[Date Prev][Date Next][Thread Prev][Thread Next][Date Index][Thread Index][Subject Index][Author Index]

Ichthyosaur Long Bone Microanatomy and Histology



From: Ben Creisler
bcreisler@gmail.com

New in PLoS ONE:

Alexandra Houssaye, Torsten M. Scheyer, Christian Kolb, Valentin
Fischer, P. Martin Sander (2014)
A New Look at Ichthyosaur Long Bone Microanatomy and Histology:
Implications for Their Adaptation to an Aquatic Life.
PLoS ONE 9(4): e95637.
doi:10.1371/journal.pone.0095637
http://www.plosone.org/article/info%3Adoi%2F10.1371%2Fjournal.pone.0095637

Background

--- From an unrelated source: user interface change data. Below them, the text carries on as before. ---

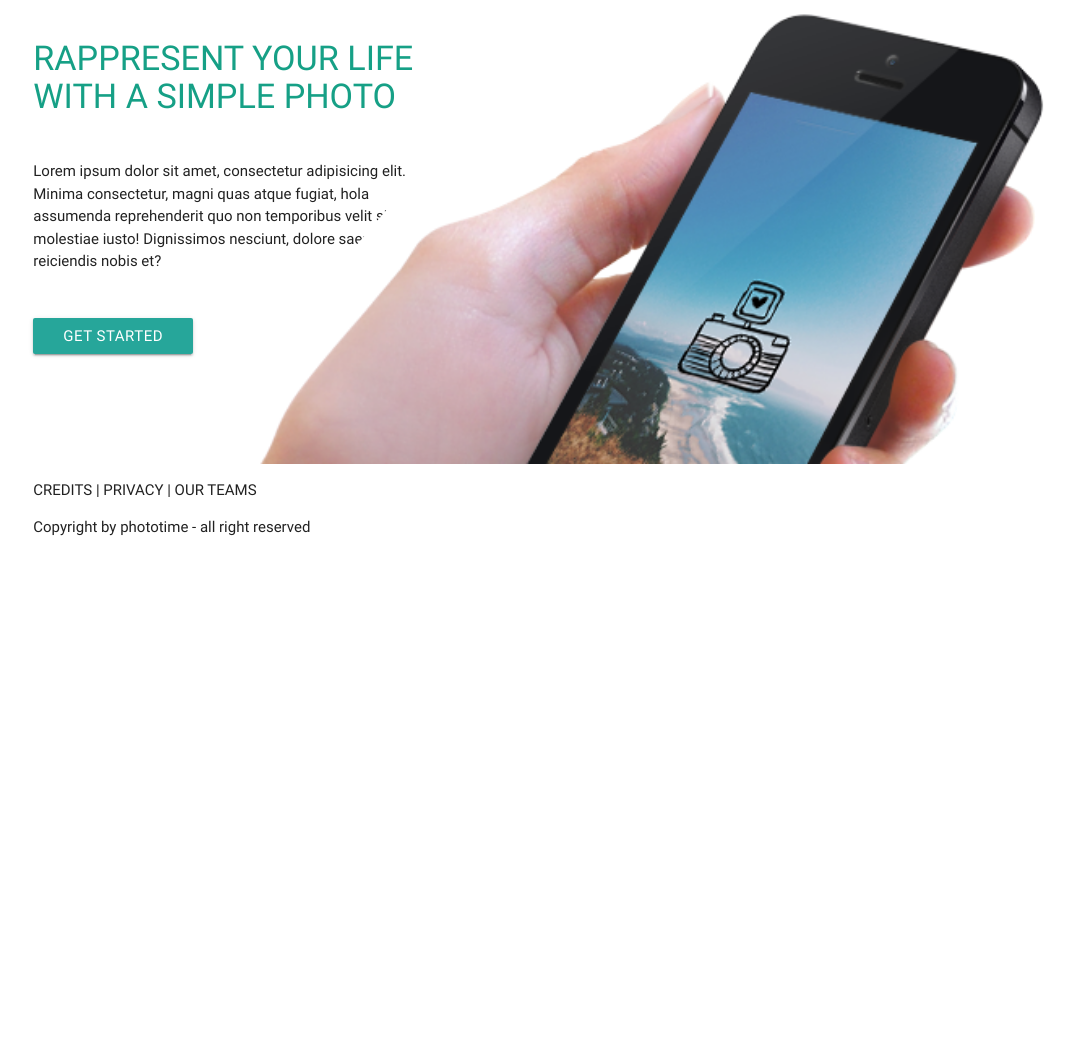
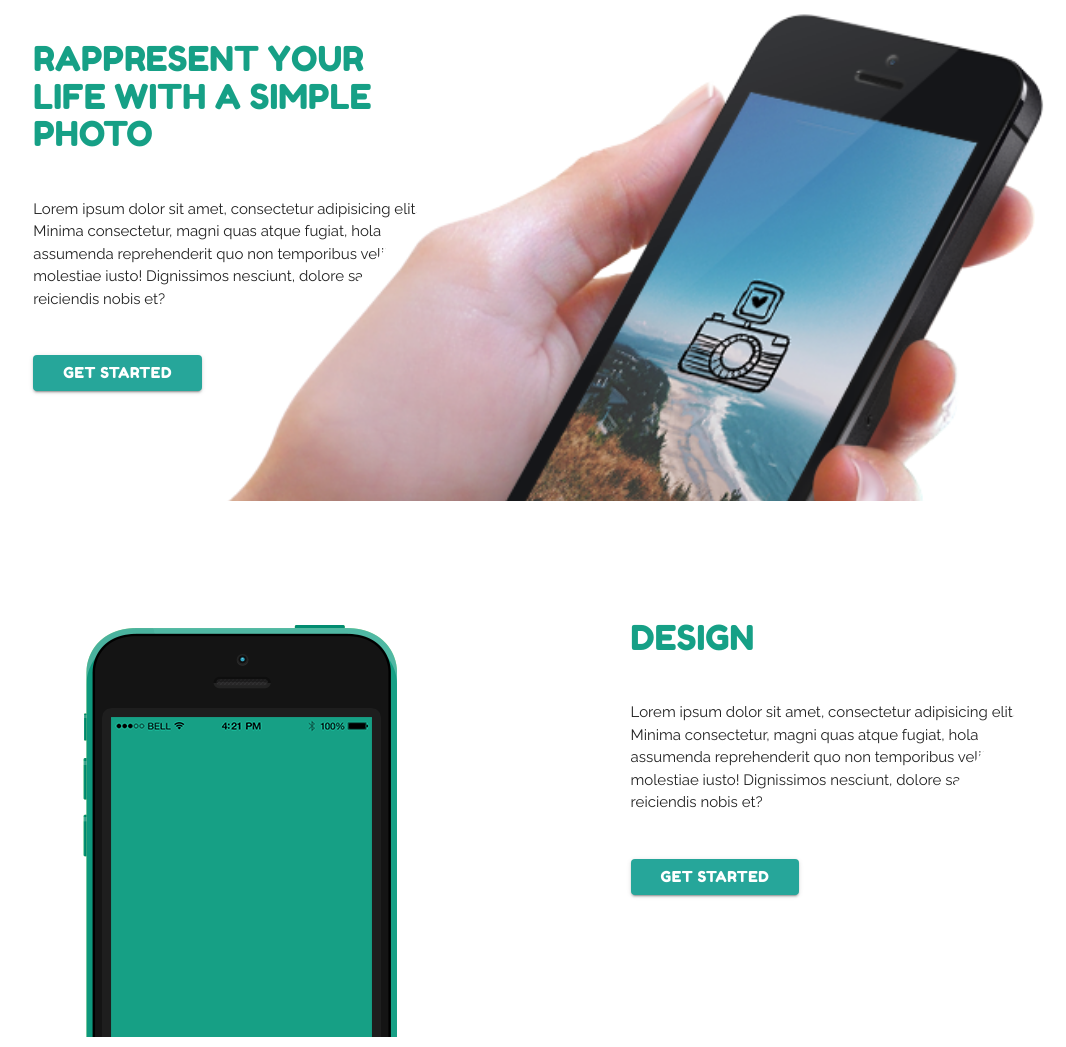
Before and after one commit to marcelaorellana/photolab, a website: page index.html in a window 1280 px wide. Shown: the part 877-1924 px from the top of the page, without its empty margins (106-1172 px from the left). Before the commit the page ends 1451 px from the top, so only its background shows below. Drawn offline with nearby package versions, Linux system fonts and the light colour scheme; files that its build step writes are made by us from their sources.

Commit message:
cambios tipografia y otra sección

```diff
--- a/assets/sass/_style.scss
+++ b/assets/sass/_style.scss
@@ -1,5 +1,9 @@
 body{
 	background-color: white;
+	font-family: 'Fredoka One', cursive;
+}
+.btn{
+	border-radius: 4px;
 }
 .navbar-fixed{
 	position: absolute;
@@ -36,6 +40,9 @@ nav ul li a {
 	display: flex;
 	align-items: center;
 	justify-content: center;
+	p{
+		font-family: 'Raleway', sans-serif;
+	}
 }
 .info{
 	margin: 10vh 10% 0;
@@ -50,6 +57,7 @@ nav ul li a {
 	}
 	.parrafo{
 		padding: 10px 15px 10px 0;
+		font-family: 'Raleway', sans-serif;
 	}
 	.btn{
 		margin: 20px 0 10px 0;
@@ -58,6 +66,22 @@ nav ul li a {
 .shape{
 	-webkit-clip-path: polygon(0 0, 100% 0, 72% 100%, 0% 100%);
 	clip-path: polygon(0 0, 100% 0, 72% 100%, 0% 100%);
+}
+.design{
+	margin: 10vh 10% 0;
+	padding-bottom: 0;
+	.titulo{
+		color: #16a086; /*verde*/
+		padding: 20px 0;
+	}
+	.parrafo{
+		padding: 10px 15px 10px 0;
+		font-family: 'Raleway', sans-serif;
+	}
+	.btn{
+		margin: 20px 0 10px 0;
+	}
+
 }
 @media screen  and (max-width: 600px) {
 	.info{
@@ -68,4 +92,5 @@ nav ul li a {
 
 footer{
 	margin: 0 10%;
+	font-family: 'Raleway', sans-serif;
 }
--- a/index.html
+++ b/index.html
@@ -4,6 +4,7 @@
 	<meta charset="UTF-8">
 	<title>Gulpie</title>
 	<link href="https://fonts.googleapis.com/icon?family=Material+Icons" rel="stylesheet">
+	<link href="https://fonts.googleapis.com/css?family=Fredoka+One|Raleway:300,400,600" rel="stylesheet">
 	<link rel="stylesheet" href="dist/css/style.min.css">
 </head>
 <body>
@@ -44,6 +45,18 @@
 		</div>
 	</div>
 </div>
+<div class="design">
+	<div class="row">
+		<div class="col s12 m7">
+			<img src="dist/img/phone.png" alt="">
+		</div>
+		<div class="col s12 m5">
+			<h4 class="titulo">DESIGN</h4>
+			<div class="shape"><p class="parrafo">Lorem ipsum dolor sit amet, consectetur adipisicing elit. Minima consectetur, magni quas atque fugiat, hola assumenda reprehenderit quo non temporibus velit sit molestiae iusto! Dignissimos nesciunt, dolore saepe, reiciendis nobis et?</p></div>
+			<a class="waves-effect waves-light btn">get started</a>
+		</div>
+	</div>
+</div>
 <footer>
 	<div class="row">
 		<div class="col s12">
```
Also changed, not shown: dist/css/style.min.css, dist/js/script.js.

Ichthyosaurs are Mesozoic reptiles considered as active swimmers
highly adapted to a fully open-marine life. They display a wide range
of morphologies illustrating diverse ecological grades. Data
concerning their bone microanatomical and histological features are
rather limited and suggest that ichthyosaurs display a spongious,
“osteoporotic-like” bone inner structure, like extant cetaceans.
However, some taxa exhibit peculiar features, suggesting that the
analysis of the microanatomical and histological characteristics of
various ichthyosaur long bones should match the anatomical diversity
and provide information about their diverse locomotor abilities and
physiology.

Methodology/Principal Findings

The material analyzed for this study essentially consists of
mid-diaphyseal transverse sections from stylopod bones of various
ichthyosaurs and of a few microtomographic (both conventional and
synchrotron) data. The present contribution discusses the histological
and microanatomical variation observed within ichthyosaurs and the
peculiarities of some taxa (Mixosaurus, Pessopteryx). Four
microanatomical types are described. If Mixosaurus sections differ
from those of the other taxa analyzed, the other microanatomical
types, characterized by the relative proportion of compact and loose
spongiosa of periosteal and endochondral origin respectively, seem to
rather especially illustrate variation along the diaphysis in taxa
with similar microanatomical features. Our analysis also reveals that
primary bone in all the ichthyosaur taxa sampled (to the possible
exception of Mixosaurus) is spongy in origin, that cyclical growth is
a common pattern among ichthyosaurs, and confirms the previous
assumptions of high growth rates in ichthyosaurs.

Conclusions/Significance

The occurrence of two types of remodelling patterns along the
diaphysis, characterized by bone mass decrease and increase
respectively is described for the first time. It raises questions
about the definition of the osseous microanatomical specializations
bone mass increase and osteoporosis, notably based on the processes
involved, and reveals the difficulty in determining the true
occurrence of these osseous specializations in ichthyosaurs.